However, the history of the first synthetic polymer traces back to 1869. In the mid-1800s, materials like combs, trinkets, billiard boards, and piano keys were made from elephant ivory. The scarce material that elephant ivory is, a billiards company in New York offered 10,000 USD as a reward to anyone who would come up with an alternative. That’s when John Wesley Hyatt derived celluloid from cellulose, the polymer found in plants.
But plastic started becoming a problem only in the early 20th century when plastics began to be made from petroleum. Chemists discovered waste gases from the refineries like ethylene could be used to create all sorts of polymers- PET -polyethylene terephthalate for example, instead of only relying on celluloid for making plastics.
Anything and everything could be made from plastic and there was no looking back. This discovery was the prelude of the plastic tide we are facing today. Plastic was so cheap that companies started making things we never imagined in the first place.

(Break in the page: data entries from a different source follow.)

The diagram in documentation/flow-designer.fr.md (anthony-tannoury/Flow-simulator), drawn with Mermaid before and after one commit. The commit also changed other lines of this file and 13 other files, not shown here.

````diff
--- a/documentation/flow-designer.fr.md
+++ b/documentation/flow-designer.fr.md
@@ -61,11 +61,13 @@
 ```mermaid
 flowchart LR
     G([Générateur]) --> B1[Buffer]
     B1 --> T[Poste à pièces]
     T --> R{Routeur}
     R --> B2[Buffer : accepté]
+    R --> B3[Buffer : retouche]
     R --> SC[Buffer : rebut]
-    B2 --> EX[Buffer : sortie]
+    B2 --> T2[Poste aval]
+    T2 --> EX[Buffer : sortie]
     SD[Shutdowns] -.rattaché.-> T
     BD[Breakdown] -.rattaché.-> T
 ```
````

Disposables made from plastics came to be viewed as a relief for the American housewives from drudgery. The disposable plates, cups, and cutlery liberated housewives from about 40 hours of cleaning.

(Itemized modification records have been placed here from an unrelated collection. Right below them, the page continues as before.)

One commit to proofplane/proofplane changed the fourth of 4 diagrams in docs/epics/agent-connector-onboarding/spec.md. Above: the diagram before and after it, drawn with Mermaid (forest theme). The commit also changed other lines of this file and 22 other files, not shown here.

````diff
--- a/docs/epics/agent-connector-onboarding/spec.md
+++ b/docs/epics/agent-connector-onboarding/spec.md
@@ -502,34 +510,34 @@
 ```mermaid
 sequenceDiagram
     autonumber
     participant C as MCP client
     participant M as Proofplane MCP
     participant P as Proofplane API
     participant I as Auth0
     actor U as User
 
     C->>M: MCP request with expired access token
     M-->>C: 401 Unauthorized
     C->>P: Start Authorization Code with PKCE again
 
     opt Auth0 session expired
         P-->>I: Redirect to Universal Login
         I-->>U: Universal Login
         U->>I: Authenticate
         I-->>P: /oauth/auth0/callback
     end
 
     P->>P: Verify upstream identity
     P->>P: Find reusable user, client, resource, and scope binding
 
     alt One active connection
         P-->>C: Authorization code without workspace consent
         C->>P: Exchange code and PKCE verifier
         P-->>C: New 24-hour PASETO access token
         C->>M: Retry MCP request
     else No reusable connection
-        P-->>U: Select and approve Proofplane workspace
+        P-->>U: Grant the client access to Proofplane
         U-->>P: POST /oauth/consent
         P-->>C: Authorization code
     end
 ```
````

Production grew at such a breakneck speed that half the plastic discarded on our planet has been made in the last 15 years only. The real problem was plastic wasn’t recycled. Even today, the situation is no better, with less than 20% of the global plastic being recycled and the rest lying in our oceans and landfills. China is the largest producer of plastic and only 10% or less of the total plastic made is recycled. One of the prime reasons is recycling in itself is a challenge. While some plastics are easy to recycle, others are very difficult.
Take a look at this chart.
All these unrecycled plastics, unchecked use and lack of proper garbage collection systems resulted in a monumental mess of plastic. Just when the world thought of low-density plastics that can decompose in a hundred years, scientists discovered what is called plastic microbeads, tiny pieces of plastic that are still present as a looming reminder of our casual use of plastics. Meaning plastics will never be fully wiped off the face of Earth and the only way to save our planet is by keeping a check on the manufacture and use of plastics.
The plastic Dilemma- Disposable or Durable?
Does it really make any difference?
A question that is more often asked than not.
We weren’t able to bifurcate single use from durable in a prodigious 8.3 billion tonnes of plastic produced annually, because plastic is plastic. However, looking from a plastic user’s POV, we could very well make out that durable plastics are better than single-use plastics. How? Well, for starters consider using a durable plastic cup instead of several throwaway coffee cups. A durable cup although being made from plastic is definitely better than a hundred single-use cups.
An article from Forbes titled ‘Plastic isn’t the Enemy, our mindset is’ traces the unchecked use of plastic that accounts for the plastic problem. I think, and almost anyone who is smart enough to realize will agree to the fact that a non-woven bag, even though being as harmful as plastic, can go a long way in saving the planet from the abuse of plastic considering the fact that it will not be used just once like throwaway plastic bags.
Plastic is not the problem. Single-use plastics are. We need sustainable innovations that should be able to incorporate plastic’s admirable qualities and eliminate its harmful ones.
Unlike climate change, no one denies the problem of plastic garbage. Because it is visible, the world is witness to the growing problem. The beaches they vacation on are littered with plastic. Heart -wrenching photos of albatross’s intestines filled with plastic and sea turtles entangled in plastic bags have proved the very fact that plastic is indeed a problem. Add to it BBC documentaries depicting our oceans filled with plastic waste and we know that plastic, once a boon, has become headlines, for all the wrong reasons. The problem became trending, perhaps more than climate change, so much so that 2018’s most frequented headlines in the environment section was about plastic and its problems.
The worldwide plastic production is at an all-time high and so is the plastic problem. More than 500 million tons of plastic is produced every year with over 9 million tons winding up in the ocean. The discarded plastic is creating havoc on the planet and we are in a major crisis.
We are indeed, drowning in millions of tons of plastic!